University of Texas Press 2012
Born in Kentucky, raised in Ohio, apprenticed in Los Angeles, Dwight Yoakam is not your typical mainstream country music star. Indeed, his honky-tonk style of country has always been a throwback to an earlier era, one in which Merle Haggard, Emmylou Harris, and Buck Owens ruled the airwaves. It seems an anomaly that Yoakam was at his commercial peak in the days of Garth Brooks and Brooks and Dunn. In Dwight Yoakam: A Thousand Miles from Nowhere (University of Texas Press, 2012), music writer Don McLeese details the history of Yoakam and, especially, his music from an early failed attempt at Nashville acceptance to his tooth-cutting days in the L.A. punk and roots music scene of the early 1980s. They key to Yoakam’s success, writes McLeese, was his vision and determination to make it on mainstream country radio, and make it he did. In the late-80’s through the 90’s Yoakam was one of country music’s biggest stars. Importantly, true to his punk rock roots, he did it on his own terms, making the music that he wanted to make, presenting himself as a character of his own creation.

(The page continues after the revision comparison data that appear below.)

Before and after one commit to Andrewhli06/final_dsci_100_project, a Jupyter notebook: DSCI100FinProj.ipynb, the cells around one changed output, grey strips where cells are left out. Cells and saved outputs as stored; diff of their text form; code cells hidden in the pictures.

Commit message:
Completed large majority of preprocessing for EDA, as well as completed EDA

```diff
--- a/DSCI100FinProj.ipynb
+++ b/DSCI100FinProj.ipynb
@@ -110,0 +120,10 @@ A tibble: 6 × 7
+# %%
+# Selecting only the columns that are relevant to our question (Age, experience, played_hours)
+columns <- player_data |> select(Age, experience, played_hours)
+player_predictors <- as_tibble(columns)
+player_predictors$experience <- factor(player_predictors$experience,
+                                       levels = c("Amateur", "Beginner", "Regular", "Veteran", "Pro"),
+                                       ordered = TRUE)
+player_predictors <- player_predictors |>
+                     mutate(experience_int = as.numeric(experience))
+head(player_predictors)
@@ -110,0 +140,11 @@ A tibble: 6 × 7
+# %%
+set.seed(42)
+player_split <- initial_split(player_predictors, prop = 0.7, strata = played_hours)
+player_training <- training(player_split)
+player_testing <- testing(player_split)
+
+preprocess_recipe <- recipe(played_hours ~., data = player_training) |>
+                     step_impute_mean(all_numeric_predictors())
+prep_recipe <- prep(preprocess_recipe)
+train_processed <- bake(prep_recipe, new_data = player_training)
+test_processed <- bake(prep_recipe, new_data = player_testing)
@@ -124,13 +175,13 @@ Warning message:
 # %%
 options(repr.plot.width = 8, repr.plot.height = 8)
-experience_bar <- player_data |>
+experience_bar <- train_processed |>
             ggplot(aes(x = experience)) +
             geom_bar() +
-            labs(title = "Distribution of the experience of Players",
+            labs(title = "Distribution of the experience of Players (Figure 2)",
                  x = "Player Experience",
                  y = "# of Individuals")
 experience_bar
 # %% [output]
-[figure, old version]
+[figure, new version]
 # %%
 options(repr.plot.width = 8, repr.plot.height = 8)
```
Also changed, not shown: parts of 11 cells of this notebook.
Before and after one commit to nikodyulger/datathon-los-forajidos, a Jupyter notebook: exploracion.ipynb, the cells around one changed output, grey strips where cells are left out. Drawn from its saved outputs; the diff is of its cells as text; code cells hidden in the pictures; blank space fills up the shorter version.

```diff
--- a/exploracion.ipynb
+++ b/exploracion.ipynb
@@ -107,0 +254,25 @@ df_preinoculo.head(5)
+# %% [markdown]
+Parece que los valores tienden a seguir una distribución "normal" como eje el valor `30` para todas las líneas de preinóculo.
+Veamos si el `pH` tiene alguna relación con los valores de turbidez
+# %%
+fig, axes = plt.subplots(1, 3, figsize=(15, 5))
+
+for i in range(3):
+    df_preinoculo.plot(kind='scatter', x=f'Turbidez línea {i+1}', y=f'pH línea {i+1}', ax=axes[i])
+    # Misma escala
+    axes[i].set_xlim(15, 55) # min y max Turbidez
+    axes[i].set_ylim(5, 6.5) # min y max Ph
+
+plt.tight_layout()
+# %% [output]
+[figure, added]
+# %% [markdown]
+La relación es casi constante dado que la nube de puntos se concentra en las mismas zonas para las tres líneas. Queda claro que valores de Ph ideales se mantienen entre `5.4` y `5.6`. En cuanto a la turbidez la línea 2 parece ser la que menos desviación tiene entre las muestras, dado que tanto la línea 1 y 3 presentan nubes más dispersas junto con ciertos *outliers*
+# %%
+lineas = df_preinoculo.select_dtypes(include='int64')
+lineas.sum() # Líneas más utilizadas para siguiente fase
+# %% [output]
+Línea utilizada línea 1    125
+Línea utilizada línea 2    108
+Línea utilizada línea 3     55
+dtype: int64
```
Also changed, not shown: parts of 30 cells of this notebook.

Don McLeese was formerly the pop music critic for the Chicago Sun-Times and the Austin American-Statesman, as well as country columnist and contributor to Rolling Stone and a senior editor for No Depression. He currently teaches journalism at the University of Iowa.